The ending of ‘The Leftovers’ keeps the audience guessing
[SPOILER] In the series finale that hit the screens in 2017, Kevin Garvey and Nora reunite more than a decade later find the two lovers’ connection stronger than ever. Nora claims she was successfully transported to an alternate reality, and Kevin admits he never stopped searching for her since her disappearance — he also refuses ever to leave her again.
According to DigitalSpy, Justin Theroux (plays Kevin Garvey) revealed his own theory. “My theory is she’s lying to me, and she didn’t go to this other place, and she’s using that to try and get me to leave.”
According to Vulture, Lindelof couldn’t help but leave the series with a bit of mystery and ambiguity again. “That all felt really delicious,” they report Lindelof saying, “but I also kind of realized I was going to get crucified [for once again leaving the audience guessing].”
They add that he decided it was much better to be memorable than cautious when it came to his work. “Twenty years from now, if people are still talking about The Leftovers in any context, even as a cautionary tale, that’s a huge accomplishment.”
This isn’t the first time Lindelof set people off with a series ending
If you’re familiar with Lindelof and his most famous work, then you already know about a similar hit series that captivated hundreds of thousands of viewers since the beginning, only to end with too many unanswered questions — LOST.
Since the Oceanic flight 815 plane crashed in the first episode, dozens of our favorite characters fight (and overcome, for some) their own personal struggles while navigating an island full of its own demons and secrets.
[SPOILER] The ending, however, saw Walt, Sawyer, Kate, and Claire flying off the Island. Rose and Hurley remaining on the island (nearly 15 others presumably alive but unconfirmed), and Jack closing his eyes to die with Vincent beside him. Even more, they’re all also together in a church (the ones presumably alive and not), hugging and laughing — and finally, they sit down and maybe go into the light together?
What does this mean for the whole series?
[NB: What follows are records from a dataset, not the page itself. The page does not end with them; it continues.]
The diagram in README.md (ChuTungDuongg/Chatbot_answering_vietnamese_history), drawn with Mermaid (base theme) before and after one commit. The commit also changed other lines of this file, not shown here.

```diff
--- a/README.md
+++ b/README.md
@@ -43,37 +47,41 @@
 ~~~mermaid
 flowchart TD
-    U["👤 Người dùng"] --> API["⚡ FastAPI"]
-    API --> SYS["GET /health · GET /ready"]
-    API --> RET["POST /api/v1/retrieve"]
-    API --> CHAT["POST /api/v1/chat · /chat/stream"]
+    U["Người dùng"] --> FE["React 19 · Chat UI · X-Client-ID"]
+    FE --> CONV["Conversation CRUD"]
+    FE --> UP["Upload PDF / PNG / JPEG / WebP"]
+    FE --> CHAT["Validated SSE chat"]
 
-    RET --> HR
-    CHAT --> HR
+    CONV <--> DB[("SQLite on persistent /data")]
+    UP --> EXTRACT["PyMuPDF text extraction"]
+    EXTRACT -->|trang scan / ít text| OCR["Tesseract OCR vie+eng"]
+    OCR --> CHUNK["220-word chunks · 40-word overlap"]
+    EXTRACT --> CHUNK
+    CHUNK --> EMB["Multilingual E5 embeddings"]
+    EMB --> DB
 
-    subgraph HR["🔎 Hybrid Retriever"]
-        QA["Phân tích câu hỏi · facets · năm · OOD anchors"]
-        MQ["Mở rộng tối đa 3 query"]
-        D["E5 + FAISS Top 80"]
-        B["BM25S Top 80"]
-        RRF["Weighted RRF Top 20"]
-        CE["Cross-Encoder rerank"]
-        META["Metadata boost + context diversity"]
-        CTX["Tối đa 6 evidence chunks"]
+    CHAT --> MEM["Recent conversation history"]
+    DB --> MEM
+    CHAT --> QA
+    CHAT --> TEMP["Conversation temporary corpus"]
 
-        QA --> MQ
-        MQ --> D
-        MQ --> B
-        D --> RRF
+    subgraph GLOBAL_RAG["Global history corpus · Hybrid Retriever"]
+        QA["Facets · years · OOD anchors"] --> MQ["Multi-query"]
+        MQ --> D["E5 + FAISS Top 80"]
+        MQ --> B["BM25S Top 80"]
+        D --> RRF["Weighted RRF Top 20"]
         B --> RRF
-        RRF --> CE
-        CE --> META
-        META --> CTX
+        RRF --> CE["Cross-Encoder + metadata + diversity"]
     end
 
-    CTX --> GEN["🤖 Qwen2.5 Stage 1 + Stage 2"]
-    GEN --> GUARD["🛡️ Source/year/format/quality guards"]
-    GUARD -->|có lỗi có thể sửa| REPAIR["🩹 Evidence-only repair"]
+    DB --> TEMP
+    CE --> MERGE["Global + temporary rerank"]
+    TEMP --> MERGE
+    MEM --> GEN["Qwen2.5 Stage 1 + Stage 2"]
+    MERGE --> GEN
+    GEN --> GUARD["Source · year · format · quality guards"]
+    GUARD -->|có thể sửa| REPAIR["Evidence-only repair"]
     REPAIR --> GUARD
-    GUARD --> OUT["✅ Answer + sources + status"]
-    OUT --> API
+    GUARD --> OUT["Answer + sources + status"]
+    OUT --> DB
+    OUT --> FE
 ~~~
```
Fans only have a collection of theories without any real answers. And it looks like that’s creator Damon Lindelof’s favorite way to end his shows — everyone guessing but no one really knowing what the heck happened. It’s not a bad idea, really. After all, aren’t most of us still talking about the LOST ending more than a decade later?